Know your league

I cannot stress enough the importance of understanding the value of players in your league. Player’s values differ completely depending on your league environment (5X5, 7X7, H2H, Roto, Points, Position Eligibility, Daily, Weekly, retainers or re-draft, AL East fans, etc.). Fantasy baseball is too complex for an outsider to accurately gauge trade value in your league, I will give some examples of players I own in various leagues whose values are greater than they would be in a “standard” format.

Max Scherzer: I am in a H2H 7X7 keeper league with pitching categories including strikeouts and K’s. The majority of rankings are formatted for 5X5 leagues, so I always try to capitalize on the inefficiency, looking to win the two categories unaccounted for in standard rankings (losses is the other category, which also helps Scherzer).

Player(s) I would not trade him for straight up: Madison Bumgarner, Matt Cain, CC Sabathia

Norichika Aoki: On the offensive side of the 7X7 league, strikeouts count as a negative in a pair of H2H leagues I am in. Aoki’s ~ 10:1 K:AB rate is spectacular.
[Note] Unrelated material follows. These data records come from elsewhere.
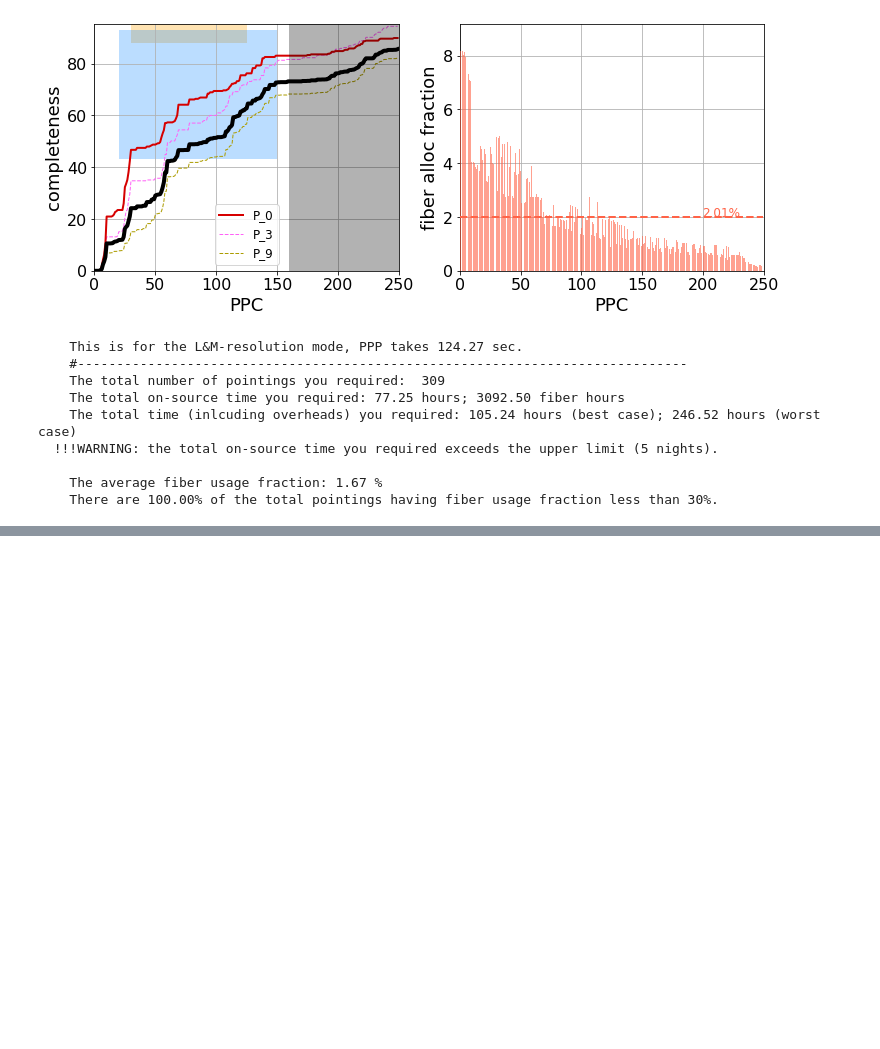
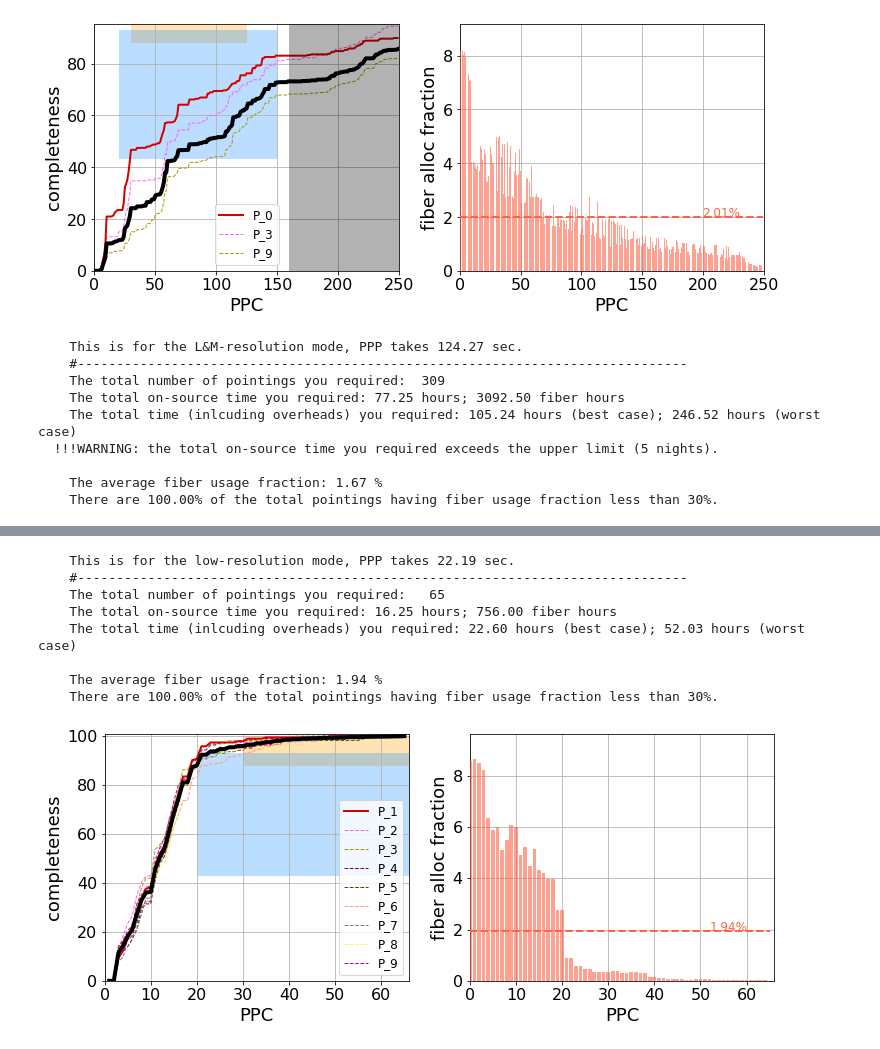
Before and after one commit to Subaru-PFS/ets_pointing, a Jupyter notebook: onlineTool_v3/main_v3.ipynb, the cells around one changed output, grey strips where cells are left out. Drawn from its saved outputs; the diff is of its cells as text; code cells hidden in the pictures; blank space fills up the shorter version.

```diff
--- a/onlineTool_v3/main_v3.ipynb
+++ b/onlineTool_v3/main_v3.ipynb
@@ -56,7 +56,7 @@ def readUserSample(direc,Print):
     uSamp=Table.read(direc)
 
     # quit if the required information missed in the uploaded sample
-    info_need=np.array(['obj_id', 'ra', 'dec', 'equinox', 'priority', 'exptime', 'resolution', 'comment'])
+    info_need=np.array(['obj_id', 'ra', 'dec', 'equinox', 'priority', 'exptime', 'resolution'])
     info_miss=info_need[np.in1d(info_need,uSamp.colnames)==False]
     if len(info_miss)!=0:
         sys.exit('The following information is not provided in the uploaded file: '+\
@@ -72,6 +72,14 @@ def readUserSample(direc,Print):
             uSamp['dec'][i]='{:.5f}'.format(Angle(uSamp['dec'][i],unit=u.degree).degree)
     uSamp['ra']=uSamp['ra'].astype(float)
     uSamp['dec']=uSamp['dec'].astype(float)
+
+    #all obj_id in str format
+    uSamp['obj_id']=uSamp['obj_id'].astype(str)
+
+    #all exptime needs to be multiple of 900s, otherwise netflow can not read in the info
+    #add additional column to store this info
+    exptime_ppp=np.ceil(uSamp['exptime']/900)*900
+    uSamp.add_column(exptime_ppp,name='exptime_PPP')
 
     #print warning if sample contains objects with dec<-40 (not observable with Subaru)
     if any(uSamp['dec']<-40):
@@ -133,7 +141,7 @@ def weight(sample,conta,contb,contc):
     =======
     sample: table added with weight col
     '''
-    weight_t=pow(conta,2.+0.1*(9-sample['priority']))*pow(sample['exptime']/900.,contb)*pow(sample['local_count'],contc)
+    weight_t=pow(conta,2.+0.1*(9-sample['priority']))*pow(sample['exptime_PPP']/900.,contb)*pow(sample['local_count'],contc)
 
     if 'weight' not in sample.colnames:
         sample.add_column(weight_t,name='weight')
@@ -394,31 +402,33 @@ def PPP_centers(sample_f,mutiPro,conta,contb,contc,Print,Plot):
     peak=[]
 
     for sample in target_DBSCAN(sample_f,1.38,Print):
-        sample_s=sample[sample['exptime']>0] #targets not finished
+        sample_s=sample[sample['exptime_PPP']>0] #targets not finished
 
-        while any(sample_s['exptime']>0):
+        while any(sample_s['exptime_PPP']>0):
             #-------------------------------
             ####peak_xy from KDE peak with weights
             X_,Y_,obj_dis_sig_,peak_x,peak_y=KDE(sample_s,mutiPro)
 
             #-------------------------------
-            peak_x_t=peak_x#+np.random.choice([-0.15,0.15],1)[0]
-            peak_y_t=peak_y#+np.random.choice([-0.15,0.15],1)[0]
             index_=PFS_FoV(peak_x_t,peak_y_t,0,sample_s) # all PA set to be 0 for simplicity
 
+            if len(index_)>0:
+                peak.append([len(peak),peak_x,peak_y,0]) # ppc_id,ppc_ra,ppc_dec,ppc_PA=0
+
+            else:
             #add a small random shift so that it will not repeat over a blank position
-            while len(index_)==0:
-                peak_x_t=peak_x+np.random.choice([0.15,-0.15,0],1)[0]
-                peak_y_t=peak_y+np.random.choice([0.15,-0.15,0],1)[0]
-                index_=PFS_FoV(peak_x_t,peak_y_t,0,sample_s)
-            peak.append([len(peak),peak_x_t,peak_y_t,0]) # ppc_id,ppc_ra,ppc_dec,ppc_PA=0
+                while len(index_)==0:
+                    peak_x_t=peak_x+np.random.choice([0.15,-0.15,0],1)[0]
+                    peak_y_t=peak_y+np.random.choice([0.15,-0.15,0],1)[0]
+                    index_=PFS_FoV(peak_x_t,peak_y_t,0,sample_s)
+                peak.append([len(peak),peak_x_t,peak_y_t,0]) # ppc_id,ppc_ra,ppc_dec,ppc_PA=0
 
             #-------------------------------
             if len(index_)>Nfiber:
                 index_=random.sample(list(index_), Nfiber)
-            sample_s['exptime'][list(index_)]-=900 #targets in the PPC observed with 900 sec
+            sample_s['exptime_PPP'][list(index_)]-=900 #targets in the PPC observed with 900 sec
 
-            sample_s=sample_s[sample_s['exptime']>0] #targets not finished
+            sample_s=sample_s[sample_s['exptime_PPP']>0] #targets not finished
             sample_s=count_N(sample_s)
             sample_s=weight(sample_s,conta,contb,contc)
 
@@ -1067,0 +1092,14 @@ test3=execu([4.02,0.22,0.15],True,True)
+# %%
+## INPUT: "input/S24B-QN001.csv" star testing sample
+#weight: conta--> science grade,>0; contb--> remaining time; contc--> local density
+test4=execu([4.02,0.22,0.15],True,True)
+# %% [output]
+    This is for the low-resolution mode, PPP takes 22.19 sec.
+    #------------------------------------------------------------------------------
+    The total number of pointings you required:   65
+    The total on-source time you required: 16.25 hours; 756.00 fiber hours
+    The total time (inlcuding overheads) you required: 22.60 hours (best case); 52.03 hours (worst case)
+
+    The average fiber usage fraction: 1.94 %
+    There are 100.00% of the total pointings having fiber usage fraction less than 30%.
+[figure, added]
```
Also changed, not shown: parts of 4 cells of this notebook, 8 other files.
I try to target player who have a AB:K ratio of 6:1 or higher, normally having a pair of superstars who exceed that threshold. There are many weeks in this league, where a narrow margin of victory is a result of opponents over-drafting high K sluggers (for example Ryan Howard in the 10th round!).

Player(s) I would not trade him for straight up: Carlos Gomez, Josh Willingham, Hunter Pence

Dan Uggla: In the previous league discussed, Uggla is not even rosterable (12 team league), however in a different 7X7 format he is very undervalued. The two additional categories are total bases and walks. Uggla had 94 BB’s last year in a little over 600 PA’s. I target players with a PA:BB ratio of 11:1 or lower. Total bases also is a category which favors a power-hitter, such as Uggla.

Player(s) I would not trade him for straight up: Neil Walker, Omar Infante, Matt Carpenter

David Robertson: I am in a pair of Yahoo “Pro” Leagues for $. These are Daily leagues with an innings limit of 1400 innings for the entire season. I am a Robertson owner in one of these leagues, hoping to benefit from his great peripherals. In other formats he is not rosterable, but he could get me 35 more K’s than IP’s and help lower my ERA and WHIP (and might not be terrible in terms of IP per W). Robertson, Herrera and Hernandez are the three middle relievers worth owning in this format (besides save speculating).

Player(s) I would not trade him for straight up: Carlos Marmol, Kyuji Fujikawa, Jose Veras, Kevin Gregg, John Axford, Joel Hanrahan

I found it easier to explain why I own some players in certain formats (I hate Uggla but he is definitely  undervalued in that league), and would not even consider them rosterable in other formats. I will give a breakdown to hopefully provide a simpler guide.

Daily leagues: Value of SP less, value of platoon guys more (think Brandon Moss), value of speed demons who struggle for playing time is more (Bonifacio).

Weekly leagues: Two start pitchers (obviously). My strategy for weekly leagues is have 4 “top 20” SP’s, and rotate/stream two-start pitchers. High K/9 pitchers have less value, because variance of IP throughout league is high.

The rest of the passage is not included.